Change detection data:
--- START ---
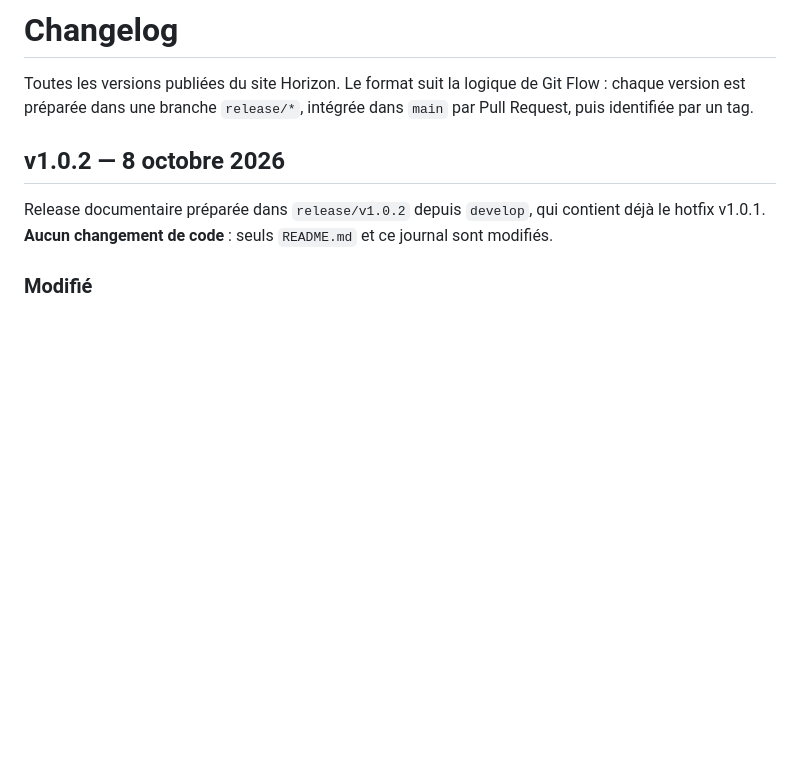
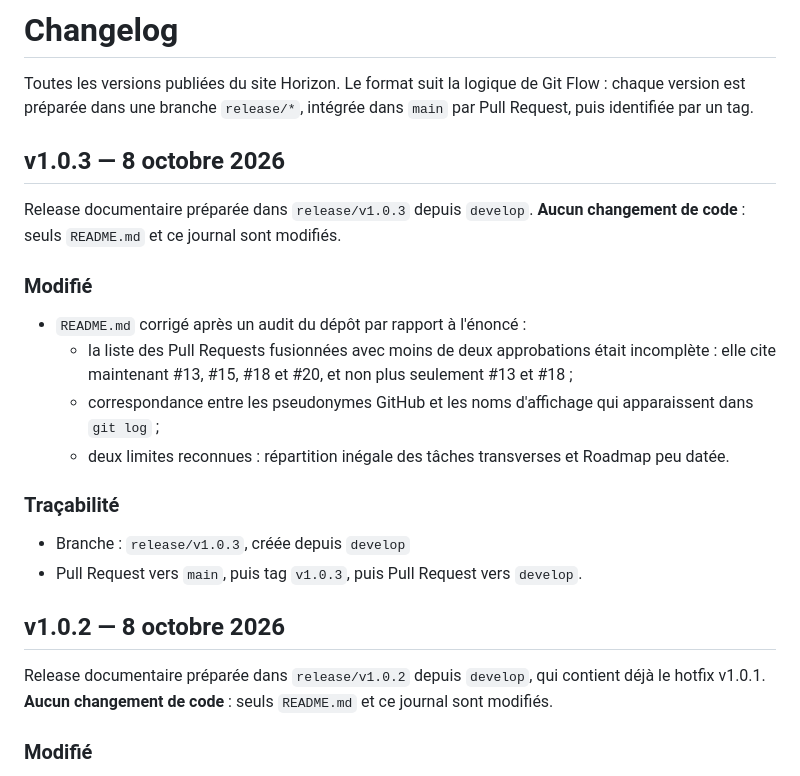
Before and after one commit to Mar262m/Evaluation_Git_Hub_ESGIbdx, a Markdown page: CHANGELOG.md, the part around the change. Rendered like a GitHub page; blank space fills up the shorter version.

```diff
--- a/CHANGELOG.md
+++ b/CHANGELOG.md
@@ -2,6 +2,24 @@
 
 Toutes les versions publiées du site Horizon. Le format suit la logique de Git Flow : chaque version est
 préparée dans une branche `release/*`, intégrée dans `main` par Pull Request, puis identifiée par un tag.
+
+## v1.0.3 — 8 octobre 2026
+
+Release documentaire préparée dans `release/v1.0.3` depuis `develop`. **Aucun changement de code** : seuls `README.md`
+et ce journal sont modifiés.
+
+### Modifié
+
+- `README.md` corrigé après un audit du dépôt par rapport à l'énoncé :
+  - la liste des Pull Requests fusionnées avec moins de deux approbations était incomplète : elle cite maintenant
+    #13, #15, #18 et #20, et non plus seulement #13 et #18 ;
+  - correspondance entre les pseudonymes GitHub et les noms d'affichage qui apparaissent dans `git log` ;
+  - deux limites reconnues : répartition inégale des tâches transverses et Roadmap peu datée.
+
+### Traçabilité
+
+- Branche : `release/v1.0.3`, créée depuis `develop`
+- Pull Request vers `main`, puis tag `v1.0.3`, puis Pull Request vers `develop`.
 
 ## v1.0.2 — 8 octobre 2026
 
```
Also changed, not shown: README.md (+9 -3 lines).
--- END ---
ASSIGNMENT: Could you write out every line above exactly as it stands, with no images?

REPLY:
Before and after one commit to Mar262m/Evaluation_Git_Hub_ESGIbdx, a Markdown page: CHANGELOG.md, the part around the change. Rendered like a GitHub page; blank space fills up the shorter version.

```diff
--- a/CHANGELOG.md
+++ b/CHANGELOG.md
@@ -2,6 +2,24 @@
 
 Toutes les versions publiées du site Horizon. Le format suit la logique de Git Flow : chaque version est
 préparée dans une branche `release/*`, intégrée dans `main` par Pull Request, puis identifiée par un tag.
+
+## v1.0.3 — 8 octobre 2026
+
+Release documentaire préparée dans `release/v1.0.3` depuis `develop`. **Aucun changement de code** : seuls `README.md`
+et ce journal sont modifiés.
+
+### Modifié
+
+- `README.md` corrigé après un audit du dépôt par rapport à l'énoncé :
+  - la liste des Pull Requests fusionnées avec moins de deux approbations était incomplète : elle cite maintenant
+    #13, #15, #18 et #20, et non plus seulement #13 et #18 ;
+  - correspondance entre les pseudonymes GitHub et les noms d'affichage qui apparaissent dans `git log` ;
+  - deux limites reconnues : répartition inégale des tâches transverses et Roadmap peu datée.
+
+### Traçabilité
+
+- Branche : `release/v1.0.3`, créée depuis `develop`
+- Pull Request vers `main`, puis tag `v1.0.3`, puis Pull Request vers `develop`.
 
 ## v1.0.2 — 8 octobre 2026
 
```
Also changed, not shown: README.md (+9 -3 lines).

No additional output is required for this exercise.